Mirror, mirror on the wall
A study from 2010 of 118 hiring managers and consultants found that the interviewer’s experience of being similar to the candidate had a direct effect on how well they thought the candidate would perform and fit into the culture. (Wagstaff et al. 2010)
The problem is, that the candidate is also mirroring the interviewer. Some people are good at reading body language, tone of voice and mood and adapt accordingly. Therefore, it becomes more of an assessment of the acting abilities of the candidate rather than his/her professional competencies. (Chen et al. 2008, Peck and Levashina 2017)
Thus, you might choose the ones you think are the most similar to yourself, rather than the best candidate. It can be both in relation to gender, ethnicity, age, profession, lifestyle, interests, political attitudes, and preferences. And why not? We find safety in familiar things and fear in the foreign. It’s an ancient instinct for survival.
Furthermore, if you have other unconscious bias – remember, there are 175 or more – the choice of the candidate might easily be influenced without you being aware of it in any way. It could, for example, also be the communication between different people.
According to Victoria Brescool (2012), a study showed that male top executives, who speak more than their peers are considered more competent, whereas female top executives are considered less competent.
In another study (2012, which was repeated in Norway in 2015 and in Denmark in 2018), two identical CVs were distributed. Some of the trial participants, received the CV of the candidate “John” and other trial participants received the exact same CV – albeit with the name “Jennifer”. The trial participants were asked to rate the candidate. It turned out that “John” was perceived as more competent, with a greater potential, recommended for a higher salary, as a better leader etc.
Make recruitment more objective
Finding someone who reminds you of yourself does not necessarily have to be a problem. But it might be or become a problem in a world of high employment and high demand for labour.
Therefore, it might be of greater importance that we relate to facts and sensibility, use structured interviews, checklists and maybe even leave out name and picture when presenting the CV of the candidate to make sure that gender or age does not become a basis for assessment.
Over the years, the “war for talent” among firms has become increasingly fierce following the widespread idea that the number of talented leaders is scarce. This has contributed to a significant increase in the use of executive search firms to find and select the best candidates.
But remember – employees in search firms have biases too!
Highhouse, Scott. (2008). Stubborn Reliance on Intuition and Subjectivity in Employee Selection. Industrial and Organizational Psychology. 1. 333 – 342. 10.1111/j.1754-9434.2008.00058.x.

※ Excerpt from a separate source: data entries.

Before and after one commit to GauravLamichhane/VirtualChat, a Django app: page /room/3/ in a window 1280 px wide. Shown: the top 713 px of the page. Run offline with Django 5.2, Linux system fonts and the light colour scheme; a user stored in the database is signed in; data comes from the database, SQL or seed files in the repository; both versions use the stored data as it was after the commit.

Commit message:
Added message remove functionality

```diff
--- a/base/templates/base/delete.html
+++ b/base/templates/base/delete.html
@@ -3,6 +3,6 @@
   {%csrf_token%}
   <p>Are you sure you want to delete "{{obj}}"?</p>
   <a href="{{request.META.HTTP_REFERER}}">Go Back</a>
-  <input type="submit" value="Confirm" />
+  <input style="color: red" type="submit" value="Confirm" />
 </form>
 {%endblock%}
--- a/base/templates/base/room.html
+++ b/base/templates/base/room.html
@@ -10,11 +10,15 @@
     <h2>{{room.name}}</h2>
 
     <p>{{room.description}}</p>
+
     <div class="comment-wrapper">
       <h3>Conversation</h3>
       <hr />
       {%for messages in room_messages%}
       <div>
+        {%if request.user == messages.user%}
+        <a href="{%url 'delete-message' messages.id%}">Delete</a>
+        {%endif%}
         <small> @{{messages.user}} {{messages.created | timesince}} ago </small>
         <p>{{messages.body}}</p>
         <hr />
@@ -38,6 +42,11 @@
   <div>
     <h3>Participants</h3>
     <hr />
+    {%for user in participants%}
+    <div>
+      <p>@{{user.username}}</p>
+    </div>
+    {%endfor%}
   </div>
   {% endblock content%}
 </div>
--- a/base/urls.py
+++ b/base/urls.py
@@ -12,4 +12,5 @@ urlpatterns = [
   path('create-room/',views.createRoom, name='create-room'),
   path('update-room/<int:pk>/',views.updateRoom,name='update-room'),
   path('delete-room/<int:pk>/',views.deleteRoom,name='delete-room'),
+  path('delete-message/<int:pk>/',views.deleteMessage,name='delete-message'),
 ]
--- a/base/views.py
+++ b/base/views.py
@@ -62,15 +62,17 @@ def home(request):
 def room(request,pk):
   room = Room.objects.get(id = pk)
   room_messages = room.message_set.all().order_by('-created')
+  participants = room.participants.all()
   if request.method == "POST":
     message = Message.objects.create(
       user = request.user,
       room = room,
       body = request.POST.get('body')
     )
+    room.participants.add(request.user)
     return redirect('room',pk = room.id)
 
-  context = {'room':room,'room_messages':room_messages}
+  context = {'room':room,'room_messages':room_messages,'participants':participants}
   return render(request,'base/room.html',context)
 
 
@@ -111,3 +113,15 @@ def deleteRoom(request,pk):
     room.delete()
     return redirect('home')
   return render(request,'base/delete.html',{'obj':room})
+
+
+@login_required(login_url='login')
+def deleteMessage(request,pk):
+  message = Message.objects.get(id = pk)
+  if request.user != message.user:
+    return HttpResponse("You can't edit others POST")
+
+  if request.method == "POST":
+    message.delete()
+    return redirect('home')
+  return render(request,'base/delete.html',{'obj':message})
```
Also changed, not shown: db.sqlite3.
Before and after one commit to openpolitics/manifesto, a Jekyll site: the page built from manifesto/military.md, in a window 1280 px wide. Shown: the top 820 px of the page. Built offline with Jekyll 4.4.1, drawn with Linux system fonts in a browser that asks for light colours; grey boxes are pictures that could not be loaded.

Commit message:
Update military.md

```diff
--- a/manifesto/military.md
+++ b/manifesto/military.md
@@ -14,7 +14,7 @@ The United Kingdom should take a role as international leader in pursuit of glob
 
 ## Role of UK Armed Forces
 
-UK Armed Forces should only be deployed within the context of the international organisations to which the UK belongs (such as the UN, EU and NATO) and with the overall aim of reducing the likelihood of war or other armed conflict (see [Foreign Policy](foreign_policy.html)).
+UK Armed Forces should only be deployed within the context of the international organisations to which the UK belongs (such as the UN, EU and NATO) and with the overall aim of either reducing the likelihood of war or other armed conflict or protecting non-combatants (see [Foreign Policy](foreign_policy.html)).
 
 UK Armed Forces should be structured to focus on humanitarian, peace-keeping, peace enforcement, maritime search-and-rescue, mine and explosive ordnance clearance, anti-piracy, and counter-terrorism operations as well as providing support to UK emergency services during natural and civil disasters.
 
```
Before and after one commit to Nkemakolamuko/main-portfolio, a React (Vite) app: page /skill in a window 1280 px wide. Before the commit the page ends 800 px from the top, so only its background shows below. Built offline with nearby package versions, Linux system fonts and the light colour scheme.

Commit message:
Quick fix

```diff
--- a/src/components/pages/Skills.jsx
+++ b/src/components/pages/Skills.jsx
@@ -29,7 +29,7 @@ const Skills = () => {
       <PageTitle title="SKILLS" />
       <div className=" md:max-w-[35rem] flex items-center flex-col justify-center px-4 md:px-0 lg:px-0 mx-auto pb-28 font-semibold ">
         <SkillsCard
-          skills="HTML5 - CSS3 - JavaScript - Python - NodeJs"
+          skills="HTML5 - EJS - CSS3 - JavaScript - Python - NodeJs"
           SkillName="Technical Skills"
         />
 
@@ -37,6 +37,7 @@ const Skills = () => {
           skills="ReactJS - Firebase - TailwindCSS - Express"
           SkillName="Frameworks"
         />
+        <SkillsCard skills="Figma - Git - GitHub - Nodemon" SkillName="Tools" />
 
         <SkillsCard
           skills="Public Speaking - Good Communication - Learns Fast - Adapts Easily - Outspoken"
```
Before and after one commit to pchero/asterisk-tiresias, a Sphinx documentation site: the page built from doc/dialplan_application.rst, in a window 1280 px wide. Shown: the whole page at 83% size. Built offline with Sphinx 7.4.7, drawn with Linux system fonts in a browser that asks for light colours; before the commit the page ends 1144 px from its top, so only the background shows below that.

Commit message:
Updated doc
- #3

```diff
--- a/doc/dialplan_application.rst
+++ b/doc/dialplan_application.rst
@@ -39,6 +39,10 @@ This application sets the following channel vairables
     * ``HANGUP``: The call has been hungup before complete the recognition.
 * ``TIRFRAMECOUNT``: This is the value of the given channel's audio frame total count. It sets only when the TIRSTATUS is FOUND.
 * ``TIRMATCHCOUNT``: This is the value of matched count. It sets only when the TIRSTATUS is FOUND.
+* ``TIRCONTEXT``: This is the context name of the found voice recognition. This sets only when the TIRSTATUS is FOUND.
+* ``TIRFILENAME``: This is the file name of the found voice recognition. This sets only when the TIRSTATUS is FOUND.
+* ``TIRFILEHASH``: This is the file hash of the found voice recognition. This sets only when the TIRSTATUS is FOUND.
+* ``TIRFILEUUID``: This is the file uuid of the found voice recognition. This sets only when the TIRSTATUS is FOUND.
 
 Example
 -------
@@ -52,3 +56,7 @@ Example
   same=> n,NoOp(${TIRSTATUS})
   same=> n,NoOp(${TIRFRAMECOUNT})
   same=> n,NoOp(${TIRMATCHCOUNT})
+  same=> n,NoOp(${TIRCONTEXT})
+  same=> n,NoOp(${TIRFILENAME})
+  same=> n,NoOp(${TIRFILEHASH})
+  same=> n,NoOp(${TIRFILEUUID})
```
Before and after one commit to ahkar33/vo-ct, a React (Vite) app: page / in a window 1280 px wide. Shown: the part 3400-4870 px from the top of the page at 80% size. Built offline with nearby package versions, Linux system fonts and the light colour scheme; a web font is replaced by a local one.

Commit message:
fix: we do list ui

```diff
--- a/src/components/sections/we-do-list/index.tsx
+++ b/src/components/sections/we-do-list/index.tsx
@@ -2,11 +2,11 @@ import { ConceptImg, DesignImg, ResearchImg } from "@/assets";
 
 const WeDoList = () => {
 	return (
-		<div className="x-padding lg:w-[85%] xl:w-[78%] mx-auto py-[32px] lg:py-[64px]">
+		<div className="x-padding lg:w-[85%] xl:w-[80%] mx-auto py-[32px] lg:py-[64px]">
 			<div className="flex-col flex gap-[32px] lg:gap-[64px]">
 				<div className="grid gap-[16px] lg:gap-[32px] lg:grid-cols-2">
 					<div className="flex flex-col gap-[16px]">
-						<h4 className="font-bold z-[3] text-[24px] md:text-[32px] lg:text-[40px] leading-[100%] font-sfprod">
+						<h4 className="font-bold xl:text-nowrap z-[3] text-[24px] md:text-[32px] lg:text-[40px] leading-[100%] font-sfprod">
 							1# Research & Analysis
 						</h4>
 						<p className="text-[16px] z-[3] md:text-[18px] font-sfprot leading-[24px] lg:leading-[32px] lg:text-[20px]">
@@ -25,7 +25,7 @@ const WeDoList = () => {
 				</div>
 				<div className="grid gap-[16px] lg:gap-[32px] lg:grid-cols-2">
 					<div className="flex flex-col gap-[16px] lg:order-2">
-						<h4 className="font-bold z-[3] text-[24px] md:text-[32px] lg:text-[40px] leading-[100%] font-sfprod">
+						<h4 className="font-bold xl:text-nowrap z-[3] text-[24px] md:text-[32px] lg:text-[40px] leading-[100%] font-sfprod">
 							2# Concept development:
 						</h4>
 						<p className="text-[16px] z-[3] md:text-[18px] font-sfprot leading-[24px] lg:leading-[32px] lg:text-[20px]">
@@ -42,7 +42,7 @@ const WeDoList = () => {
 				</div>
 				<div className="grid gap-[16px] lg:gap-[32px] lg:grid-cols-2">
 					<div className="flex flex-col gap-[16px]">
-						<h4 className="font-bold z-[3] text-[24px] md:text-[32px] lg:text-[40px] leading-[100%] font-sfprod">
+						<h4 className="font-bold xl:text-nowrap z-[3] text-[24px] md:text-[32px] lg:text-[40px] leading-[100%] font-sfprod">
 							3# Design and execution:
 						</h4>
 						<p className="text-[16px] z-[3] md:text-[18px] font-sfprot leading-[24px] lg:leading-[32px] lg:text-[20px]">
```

Brescoll, Victoria L. (2012): Who Takes the Floor and Why – Gender, Power, and Volubility in Organizations. I Administrative Science Quarterly, 56(4), 622-641. Link: http://journals.sagepub.com/doi/abs/10.1177/0001839212439994.
Peck, Jessica og Levashina, Julia. (2017). Impression Management and Interview and Job Performance Ratings: A Meta-Analysis of Research Design with Tactics in Mind. Frontiers in Psychology. 8. 10.3389/fpsyg.2017.00201.
Vivian Chen, Chun-Hsi et al. “The Antecedent and Consequence of Personorganization Fit: Ingratiation, Similarity, Hiring Recommendations and Job Offer.” Labor: Personnel Economics (2008).
Wagstaff, M. Fernanda og Posthuma, Richard og Colella, Adrienne. (2010). Fit perceptions in the employment interview: The role of similarity, liking, and expectations. Journal of Occupational and Organizational Psychology. 81. 173 – 189. 10.1348/096317907X238708.
2012, Dr. Corinne Moss-Racusin, 2015, Hans and Hanna – Gaustad & Raknes, 2015, 2018, Martin and Maria – Louise Sloth i DK.